◆ **WHAT IS BEING ASKED**: Determine how many lines of the entries contain "html". Reply with that number alone.
◇ ◇ ◇
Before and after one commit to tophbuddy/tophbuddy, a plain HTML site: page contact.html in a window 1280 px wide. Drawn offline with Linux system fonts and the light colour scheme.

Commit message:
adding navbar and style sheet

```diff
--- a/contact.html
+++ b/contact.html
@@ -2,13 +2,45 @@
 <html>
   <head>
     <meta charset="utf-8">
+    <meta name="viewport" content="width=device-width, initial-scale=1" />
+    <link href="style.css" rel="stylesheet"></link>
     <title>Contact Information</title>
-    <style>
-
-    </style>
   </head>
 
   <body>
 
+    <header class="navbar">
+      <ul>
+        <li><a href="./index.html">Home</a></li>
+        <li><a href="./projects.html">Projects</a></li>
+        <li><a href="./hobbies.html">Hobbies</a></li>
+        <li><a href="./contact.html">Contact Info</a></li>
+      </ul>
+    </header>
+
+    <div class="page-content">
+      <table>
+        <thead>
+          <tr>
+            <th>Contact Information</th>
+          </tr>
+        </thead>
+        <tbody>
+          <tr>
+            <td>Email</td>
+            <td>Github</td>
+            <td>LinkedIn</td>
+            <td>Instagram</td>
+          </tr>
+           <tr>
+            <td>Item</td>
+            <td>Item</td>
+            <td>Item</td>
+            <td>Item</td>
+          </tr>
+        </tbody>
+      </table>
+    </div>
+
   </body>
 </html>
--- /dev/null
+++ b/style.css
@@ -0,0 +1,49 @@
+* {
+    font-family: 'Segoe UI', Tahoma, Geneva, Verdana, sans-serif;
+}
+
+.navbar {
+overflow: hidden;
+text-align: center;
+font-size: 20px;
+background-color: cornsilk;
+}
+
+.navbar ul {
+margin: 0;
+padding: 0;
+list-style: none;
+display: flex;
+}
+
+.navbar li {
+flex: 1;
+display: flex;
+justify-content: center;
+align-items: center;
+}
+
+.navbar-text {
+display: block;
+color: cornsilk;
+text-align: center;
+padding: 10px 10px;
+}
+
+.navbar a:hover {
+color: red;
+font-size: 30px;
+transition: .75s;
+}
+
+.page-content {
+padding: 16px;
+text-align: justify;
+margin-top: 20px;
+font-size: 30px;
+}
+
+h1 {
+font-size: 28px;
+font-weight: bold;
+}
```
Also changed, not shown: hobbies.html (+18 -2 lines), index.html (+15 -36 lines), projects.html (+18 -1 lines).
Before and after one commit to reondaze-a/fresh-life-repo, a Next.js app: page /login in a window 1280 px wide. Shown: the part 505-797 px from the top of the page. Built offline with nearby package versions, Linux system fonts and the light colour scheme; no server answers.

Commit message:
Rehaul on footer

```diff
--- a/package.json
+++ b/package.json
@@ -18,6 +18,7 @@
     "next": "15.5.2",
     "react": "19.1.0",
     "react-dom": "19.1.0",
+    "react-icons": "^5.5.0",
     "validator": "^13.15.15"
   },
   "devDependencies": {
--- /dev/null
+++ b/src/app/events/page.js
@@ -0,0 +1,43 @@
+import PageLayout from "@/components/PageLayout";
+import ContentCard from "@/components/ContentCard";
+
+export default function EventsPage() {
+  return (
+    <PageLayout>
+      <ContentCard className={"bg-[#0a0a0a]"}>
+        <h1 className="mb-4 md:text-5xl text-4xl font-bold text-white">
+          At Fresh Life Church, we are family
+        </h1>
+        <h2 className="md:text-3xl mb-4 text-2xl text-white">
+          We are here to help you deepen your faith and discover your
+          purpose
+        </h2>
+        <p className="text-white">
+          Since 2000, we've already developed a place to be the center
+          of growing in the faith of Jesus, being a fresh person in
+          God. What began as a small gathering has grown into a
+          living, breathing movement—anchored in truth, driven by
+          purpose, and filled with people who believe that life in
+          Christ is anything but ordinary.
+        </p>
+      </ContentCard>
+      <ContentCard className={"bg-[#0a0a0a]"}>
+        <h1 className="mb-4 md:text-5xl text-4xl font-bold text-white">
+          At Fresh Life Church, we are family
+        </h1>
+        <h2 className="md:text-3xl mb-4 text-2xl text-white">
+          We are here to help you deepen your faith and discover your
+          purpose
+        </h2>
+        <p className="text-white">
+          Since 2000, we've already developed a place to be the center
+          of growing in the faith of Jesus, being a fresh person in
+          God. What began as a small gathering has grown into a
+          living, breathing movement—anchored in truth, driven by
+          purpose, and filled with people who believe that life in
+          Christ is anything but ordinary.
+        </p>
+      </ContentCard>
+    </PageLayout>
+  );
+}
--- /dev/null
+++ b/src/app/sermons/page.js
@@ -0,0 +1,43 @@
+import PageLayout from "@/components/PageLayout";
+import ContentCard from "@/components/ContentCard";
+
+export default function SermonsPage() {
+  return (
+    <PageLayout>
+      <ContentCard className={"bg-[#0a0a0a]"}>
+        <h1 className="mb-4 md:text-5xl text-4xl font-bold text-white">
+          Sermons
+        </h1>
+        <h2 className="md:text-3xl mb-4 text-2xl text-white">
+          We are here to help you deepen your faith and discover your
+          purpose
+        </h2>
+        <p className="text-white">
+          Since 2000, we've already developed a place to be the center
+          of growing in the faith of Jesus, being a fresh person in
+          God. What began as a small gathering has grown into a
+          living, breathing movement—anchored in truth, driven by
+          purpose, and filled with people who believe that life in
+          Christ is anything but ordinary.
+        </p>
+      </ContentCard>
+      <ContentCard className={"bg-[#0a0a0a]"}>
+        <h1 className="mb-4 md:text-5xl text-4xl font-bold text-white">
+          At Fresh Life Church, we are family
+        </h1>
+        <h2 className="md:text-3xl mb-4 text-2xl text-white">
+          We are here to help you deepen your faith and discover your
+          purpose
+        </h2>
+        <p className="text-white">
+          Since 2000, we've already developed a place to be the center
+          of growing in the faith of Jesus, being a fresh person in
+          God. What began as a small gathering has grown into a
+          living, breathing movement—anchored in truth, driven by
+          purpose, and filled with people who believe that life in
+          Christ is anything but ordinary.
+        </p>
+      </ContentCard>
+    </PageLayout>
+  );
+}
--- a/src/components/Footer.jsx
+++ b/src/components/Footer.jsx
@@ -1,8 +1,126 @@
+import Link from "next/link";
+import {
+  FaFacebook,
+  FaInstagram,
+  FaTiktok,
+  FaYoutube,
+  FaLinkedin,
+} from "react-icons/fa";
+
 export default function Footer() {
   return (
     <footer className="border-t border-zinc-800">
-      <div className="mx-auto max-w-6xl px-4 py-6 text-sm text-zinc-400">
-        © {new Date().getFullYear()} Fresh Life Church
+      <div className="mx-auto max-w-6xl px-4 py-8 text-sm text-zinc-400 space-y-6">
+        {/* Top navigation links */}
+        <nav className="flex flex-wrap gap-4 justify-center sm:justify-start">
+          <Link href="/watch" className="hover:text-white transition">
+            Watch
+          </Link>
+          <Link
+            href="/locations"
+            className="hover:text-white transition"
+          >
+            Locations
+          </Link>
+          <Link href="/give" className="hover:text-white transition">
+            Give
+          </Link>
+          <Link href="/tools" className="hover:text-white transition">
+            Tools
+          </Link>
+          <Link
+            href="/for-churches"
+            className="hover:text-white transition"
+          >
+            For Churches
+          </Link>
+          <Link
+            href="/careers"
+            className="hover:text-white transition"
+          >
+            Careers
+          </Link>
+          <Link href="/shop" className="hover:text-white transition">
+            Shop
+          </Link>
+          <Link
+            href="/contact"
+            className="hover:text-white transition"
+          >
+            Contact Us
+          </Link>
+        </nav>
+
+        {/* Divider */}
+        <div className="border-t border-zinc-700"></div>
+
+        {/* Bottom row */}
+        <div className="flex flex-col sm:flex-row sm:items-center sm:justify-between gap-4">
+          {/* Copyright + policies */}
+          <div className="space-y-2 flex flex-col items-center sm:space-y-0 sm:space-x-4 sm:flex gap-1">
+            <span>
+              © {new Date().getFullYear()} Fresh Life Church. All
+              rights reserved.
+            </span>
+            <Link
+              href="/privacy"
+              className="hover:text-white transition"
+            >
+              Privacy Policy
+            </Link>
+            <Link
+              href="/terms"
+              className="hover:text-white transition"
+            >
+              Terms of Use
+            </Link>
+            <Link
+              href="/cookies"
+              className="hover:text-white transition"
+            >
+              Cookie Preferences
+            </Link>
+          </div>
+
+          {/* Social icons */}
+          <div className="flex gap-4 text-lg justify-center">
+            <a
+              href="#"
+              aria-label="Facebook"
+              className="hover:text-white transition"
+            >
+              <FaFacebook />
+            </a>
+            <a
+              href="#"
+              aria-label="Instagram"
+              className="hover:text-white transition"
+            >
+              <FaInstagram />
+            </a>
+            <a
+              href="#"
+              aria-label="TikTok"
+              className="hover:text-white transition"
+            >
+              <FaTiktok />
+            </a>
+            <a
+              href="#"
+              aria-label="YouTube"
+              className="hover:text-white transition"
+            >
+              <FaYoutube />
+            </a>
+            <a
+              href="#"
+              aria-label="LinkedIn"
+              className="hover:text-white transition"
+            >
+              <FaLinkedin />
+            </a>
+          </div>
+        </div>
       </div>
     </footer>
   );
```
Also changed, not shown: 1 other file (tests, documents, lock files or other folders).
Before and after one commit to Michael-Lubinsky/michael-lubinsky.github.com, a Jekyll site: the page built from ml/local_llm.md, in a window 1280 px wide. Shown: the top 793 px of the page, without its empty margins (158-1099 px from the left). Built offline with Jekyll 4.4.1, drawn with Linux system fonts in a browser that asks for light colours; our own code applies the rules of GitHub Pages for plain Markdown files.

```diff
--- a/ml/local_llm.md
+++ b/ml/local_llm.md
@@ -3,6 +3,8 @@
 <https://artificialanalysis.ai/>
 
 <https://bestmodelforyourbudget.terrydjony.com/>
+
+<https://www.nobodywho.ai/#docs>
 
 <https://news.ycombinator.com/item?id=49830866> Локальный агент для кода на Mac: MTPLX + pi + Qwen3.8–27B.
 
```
◇ ◇ ◇
◆ **SOLUTION TO THE EXERCISE**: 10